Records shown:
★ ★ ★ ★ ★

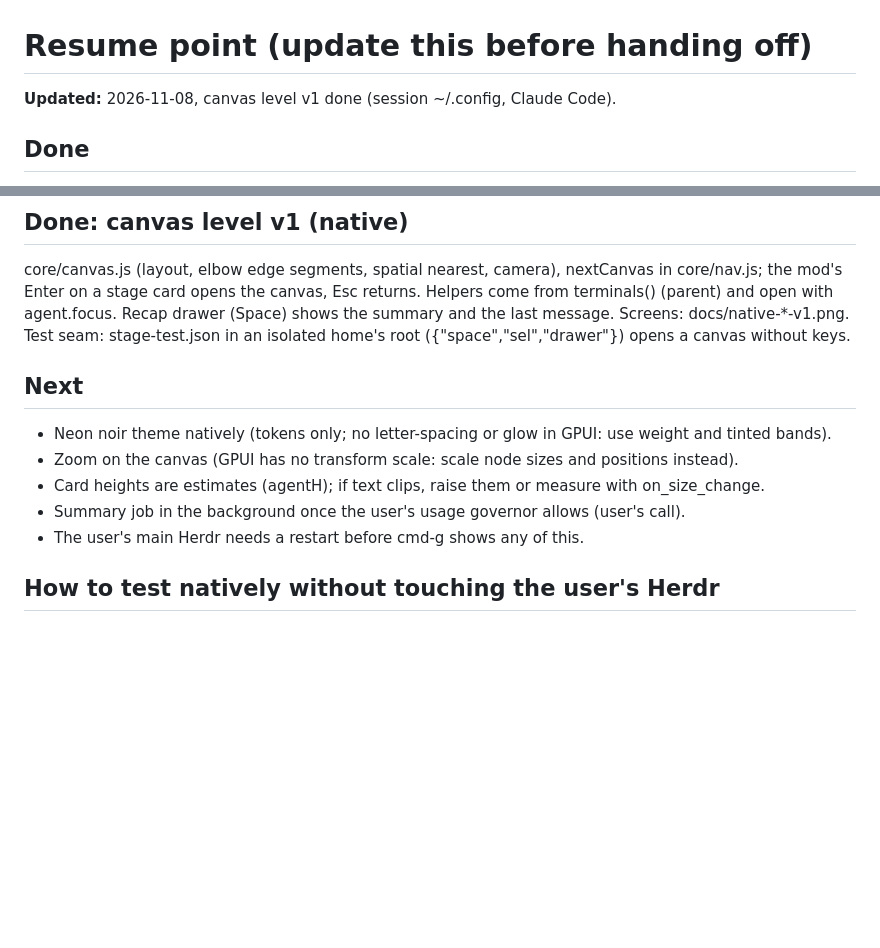
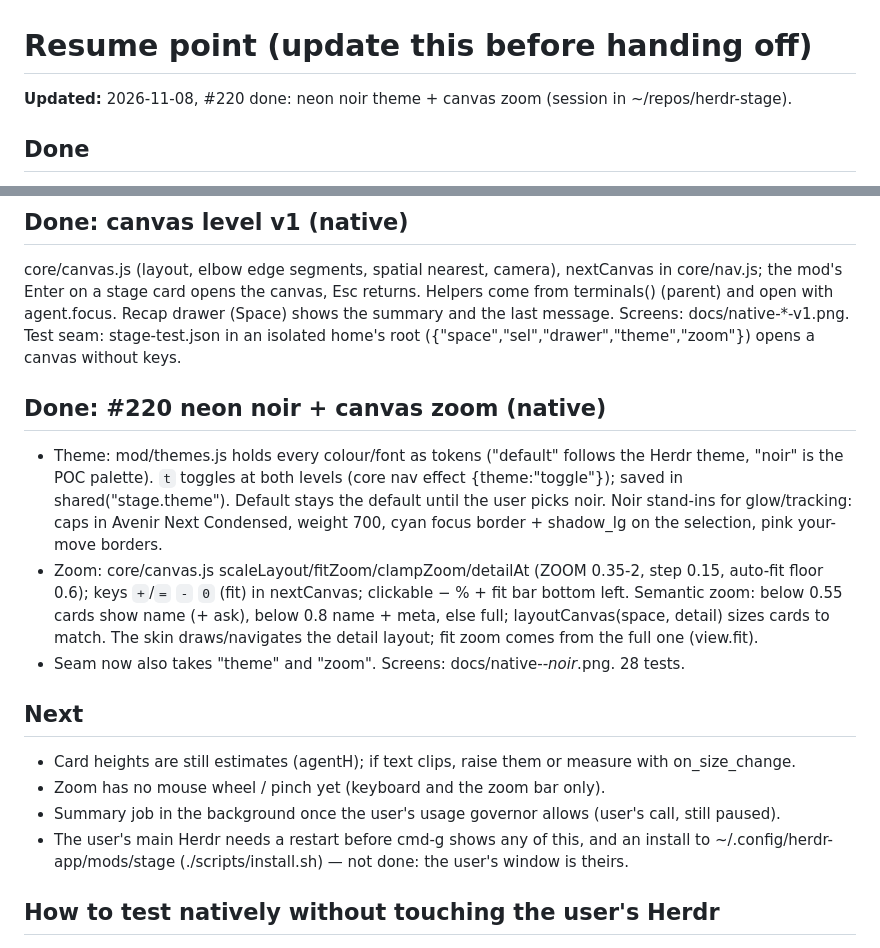
Before and after one commit to ryanthedev/herdr-stage, a Markdown page: RESUME.md, 2 parts joined by grey strips. GitHub-like rendering; blank space fills up the shorter version.

```diff
--- a/RESUME.md
+++ b/RESUME.md
@@ -1,6 +1,6 @@
 # Resume point (update this before handing off)
 
-**Updated:** 2026-11-08, canvas level v1 done (session ~/.config, Claude Code).
+**Updated:** 2026-11-08, #220 done: neon noir theme + canvas zoom (session in ~/repos/herdr-stage).
 
 ## Done
 - Summary-on-idle: core/summary.js, adapters/node.js, bin/summary-job.mjs (NOT running in background:
@@ -13,14 +13,25 @@
 core/canvas.js (layout, elbow edge segments, spatial nearest, camera), nextCanvas in core/nav.js; the mod's
 Enter on a stage card opens the canvas, Esc returns. Helpers come from terminals() (parent) and open with
 agent.focus. Recap drawer (Space) shows the summary and the last message. Screens: docs/native-*-v1.png.
-Test seam: stage-test.json in an isolated home's root ({"space","sel","drawer"}) opens a canvas without keys.
+Test seam: stage-test.json in an isolated home's root ({"space","sel","drawer","theme","zoom"}) opens a canvas without keys.
+
+## Done: #220 neon noir + canvas zoom (native)
+- Theme: mod/themes.js holds every colour/font as tokens ("default" follows the Herdr theme, "noir" is the POC
+  palette). `t` toggles at both levels (core nav effect {theme:"toggle"}); saved in shared("stage.theme").
+  Default stays the default until the user picks noir. Noir stand-ins for glow/tracking: caps in Avenir Next
+  Condensed, weight 700, cyan focus border + shadow_lg on the selection, pink your-move borders.
+- Zoom: core/canvas.js scaleLayout/fitZoom/clampZoom/detailAt (ZOOM 0.35-2, step 0.15, auto-fit floor 0.6);
+  keys `+`/`=` `-` `0` (fit) in nextCanvas; clickable − % + fit bar bottom left. Semantic zoom: below 0.55
+  cards show name (+ ask), below 0.8 name + meta, else full; layoutCanvas(space, detail) sizes cards to match.
+  The skin draws/navigates the detail layout; fit zoom comes from the full one (view.fit).
+- Seam now also takes "theme" and "zoom". Screens: docs/native-*-noir*.png. 28 tests.
 
 ## Next
-- Neon noir theme natively (tokens only; no letter-spacing or glow in GPUI: use weight and tinted bands).
-- Zoom on the canvas (GPUI has no transform scale: scale node sizes and positions instead).
-- Card heights are estimates (agentH); if text clips, raise them or measure with on_size_change.
-- Summary job in the background once the user's usage governor allows (user's call).
-- The user's main Herdr needs a restart before cmd-g shows any of this.
+- Card heights are still estimates (agentH); if text clips, raise them or measure with on_size_change.
+- Zoom has no mouse wheel / pinch yet (keyboard and the zoom bar only).
+- Summary job in the background once the user's usage governor allows (user's call, still paused).
+- The user's main Herdr needs a restart before cmd-g shows any of this, and an install to
+  ~/.config/herdr-app/mods/stage (./scripts/install.sh) — not done: the user's window is theirs.
 
 ## How to test natively without touching the user's Herdr
 1. `rsync -a --exclude telemetry --exclude '*.bak*' --exclude shared.json --exclude window.json
```
Also changed, not shown: README.md (+2 -1 lines), docs/native-canvas-noir-150.png (added), docs/native-canvas-noir-45.png (added), docs/native-canvas-noir-70-drawer.png (added), docs/native-stage-noir.png (added), 6 other files.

★ ★ ★ ★ ★

Required work: Repeat each line above exactly. The pictures stay out.

Task response:
Before and after one commit to ryanthedev/herdr-stage, a Markdown page: RESUME.md, 2 parts joined by grey strips. GitHub-like rendering; blank space fills up the shorter version.

```diff
--- a/RESUME.md
+++ b/RESUME.md
@@ -1,6 +1,6 @@
 # Resume point (update this before handing off)
 
-**Updated:** 2026-11-08, canvas level v1 done (session ~/.config, Claude Code).
+**Updated:** 2026-11-08, #220 done: neon noir theme + canvas zoom (session in ~/repos/herdr-stage).
 
 ## Done
 - Summary-on-idle: core/summary.js, adapters/node.js, bin/summary-job.mjs (NOT running in background:
@@ -13,14 +13,25 @@
 core/canvas.js (layout, elbow edge segments, spatial nearest, camera), nextCanvas in core/nav.js; the mod's
 Enter on a stage card opens the canvas, Esc returns. Helpers come from terminals() (parent) and open with
 agent.focus. Recap drawer (Space) shows the summary and the last message. Screens: docs/native-*-v1.png.
-Test seam: stage-test.json in an isolated home's root ({"space","sel","drawer"}) opens a canvas without keys.
+Test seam: stage-test.json in an isolated home's root ({"space","sel","drawer","theme","zoom"}) opens a canvas without keys.
+
+## Done: #220 neon noir + canvas zoom (native)
+- Theme: mod/themes.js holds every colour/font as tokens ("default" follows the Herdr theme, "noir" is the POC
+  palette). `t` toggles at both levels (core nav effect {theme:"toggle"}); saved in shared("stage.theme").
+  Default stays the default until the user picks noir. Noir stand-ins for glow/tracking: caps in Avenir Next
+  Condensed, weight 700, cyan focus border + shadow_lg on the selection, pink your-move borders.
+- Zoom: core/canvas.js scaleLayout/fitZoom/clampZoom/detailAt (ZOOM 0.35-2, step 0.15, auto-fit floor 0.6);
+  keys `+`/`=` `-` `0` (fit) in nextCanvas; clickable − % + fit bar bottom left. Semantic zoom: below 0.55
+  cards show name (+ ask), below 0.8 name + meta, else full; layoutCanvas(space, detail) sizes cards to match.
+  The skin draws/navigates the detail layout; fit zoom comes from the full one (view.fit).
+- Seam now also takes "theme" and "zoom". Screens: docs/native-*-noir*.png. 28 tests.
 
 ## Next
-- Neon noir theme natively (tokens only; no letter-spacing or glow in GPUI: use weight and tinted bands).
-- Zoom on the canvas (GPUI has no transform scale: scale node sizes and positions instead).
-- Card heights are estimates (agentH); if text clips, raise them or measure with on_size_change.
-- Summary job in the background once the user's usage governor allows (user's call).
-- The user's main Herdr needs a restart before cmd-g shows any of this.
+- Card heights are still estimates (agentH); if text clips, raise them or measure with on_size_change.
+- Zoom has no mouse wheel / pinch yet (keyboard and the zoom bar only).
+- Summary job in the background once the user's usage governor allows (user's call, still paused).
+- The user's main Herdr needs a restart before cmd-g shows any of this, and an install to
+  ~/.config/herdr-app/mods/stage (./scripts/install.sh) — not done: the user's window is theirs.
 
 ## How to test natively without touching the user's Herdr
 1. `rsync -a --exclude telemetry --exclude '*.bak*' --exclude shared.json --exclude window.json
```
Also changed, not shown: README.md (+2 -1 lines), docs/native-canvas-noir-150.png (added), docs/native-canvas-noir-45.png (added), docs/native-canvas-noir-70-drawer.png (added), docs/native-stage-noir.png (added), 6 other files.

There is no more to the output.